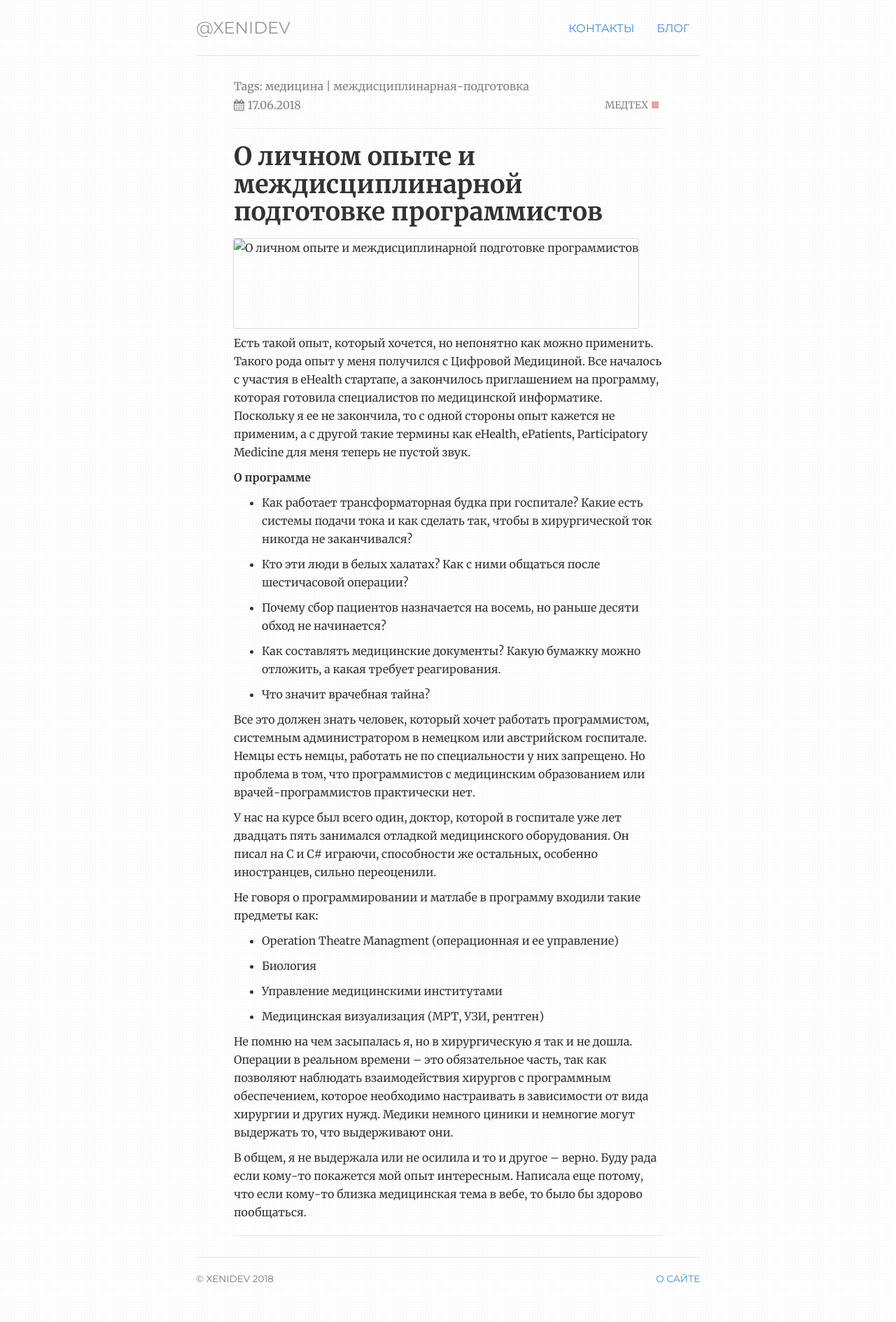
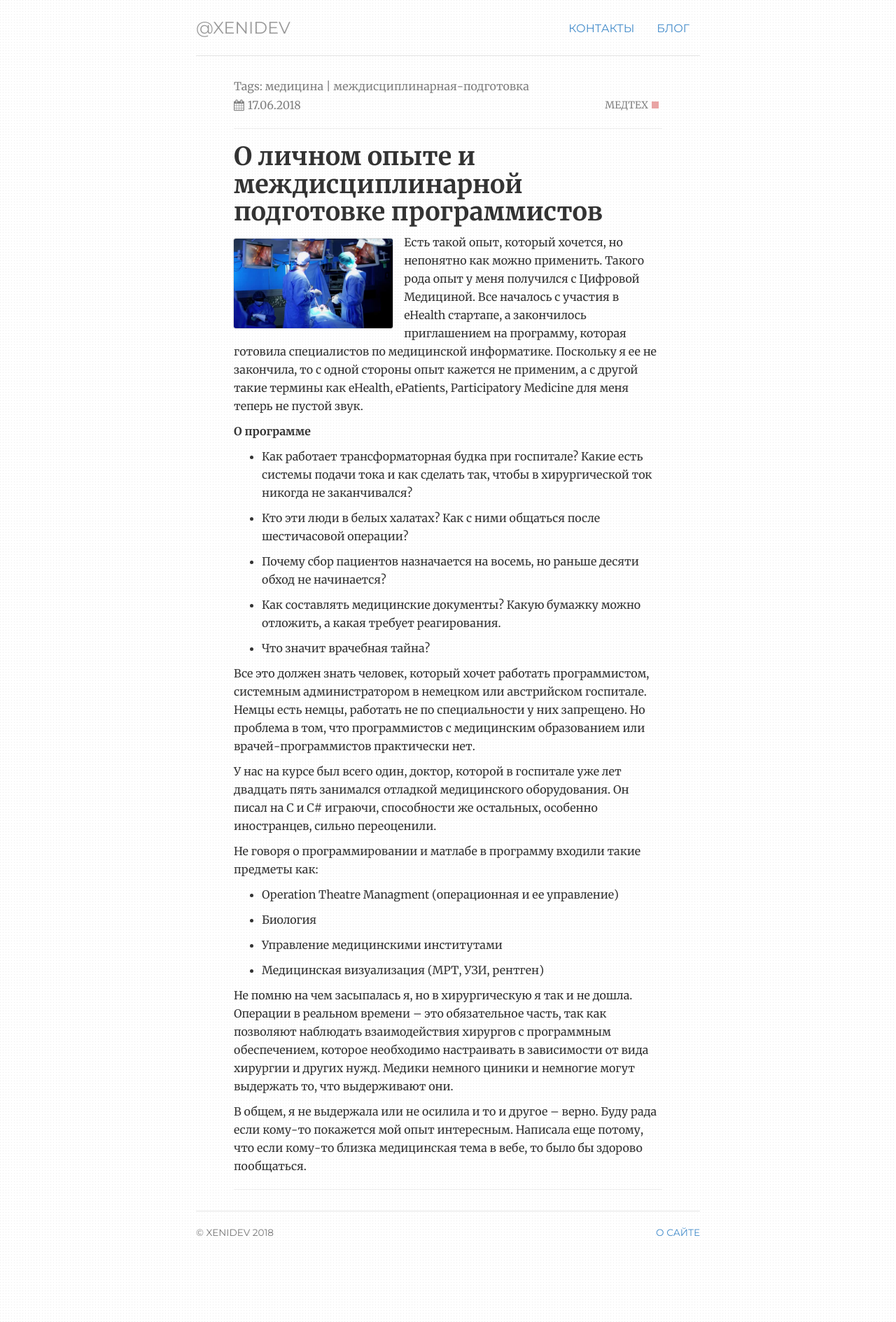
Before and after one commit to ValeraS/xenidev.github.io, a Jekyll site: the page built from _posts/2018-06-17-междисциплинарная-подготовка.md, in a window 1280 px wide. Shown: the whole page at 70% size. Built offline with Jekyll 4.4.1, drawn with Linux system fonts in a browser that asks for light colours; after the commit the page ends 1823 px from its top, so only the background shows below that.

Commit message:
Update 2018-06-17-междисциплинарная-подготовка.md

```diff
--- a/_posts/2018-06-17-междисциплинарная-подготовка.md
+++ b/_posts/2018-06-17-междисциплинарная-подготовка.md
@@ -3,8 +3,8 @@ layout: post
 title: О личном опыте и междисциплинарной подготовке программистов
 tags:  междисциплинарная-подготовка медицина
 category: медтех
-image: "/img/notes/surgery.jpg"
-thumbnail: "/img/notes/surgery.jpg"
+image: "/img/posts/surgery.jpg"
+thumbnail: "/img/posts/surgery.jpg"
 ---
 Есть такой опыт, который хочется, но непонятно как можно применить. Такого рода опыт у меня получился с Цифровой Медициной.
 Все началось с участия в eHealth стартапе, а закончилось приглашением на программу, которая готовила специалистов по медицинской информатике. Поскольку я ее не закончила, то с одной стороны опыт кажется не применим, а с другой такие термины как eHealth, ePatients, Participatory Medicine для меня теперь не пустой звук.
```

▶ **Problem**
The entries above must be restated exactly in the answer, and the pictures left out.

▶ **Output of the task**
Before and after one commit to ValeraS/xenidev.github.io, a Jekyll site: the page built from _posts/2018-06-17-междисциплинарная-подготовка.md, in a window 1280 px wide. Shown: the whole page at 70% size. Built offline with Jekyll 4.4.1, drawn with Linux system fonts in a browser that asks for light colours; after the commit the page ends 1823 px from its top, so only the background shows below that.

Commit message:
Update 2018-06-17-междисциплинарная-подготовка.md

```diff
--- a/_posts/2018-06-17-междисциплинарная-подготовка.md
+++ b/_posts/2018-06-17-междисциплинарная-подготовка.md
@@ -3,8 +3,8 @@ layout: post
 title: О личном опыте и междисциплинарной подготовке программистов
 tags:  междисциплинарная-подготовка медицина
 category: медтех
-image: "/img/notes/surgery.jpg"
-thumbnail: "/img/notes/surgery.jpg"
+image: "/img/posts/surgery.jpg"
+thumbnail: "/img/posts/surgery.jpg"
 ---
 Есть такой опыт, который хочется, но непонятно как можно применить. Такого рода опыт у меня получился с Цифровой Медициной.
 Все началось с участия в eHealth стартапе, а закончилось приглашением на программу, которая готовила специалистов по медицинской информатике. Поскольку я ее не закончила, то с одной стороны опыт кажется не применим, а с другой такие термины как eHealth, ePatients, Participatory Medicine для меня теперь не пустой звук.
```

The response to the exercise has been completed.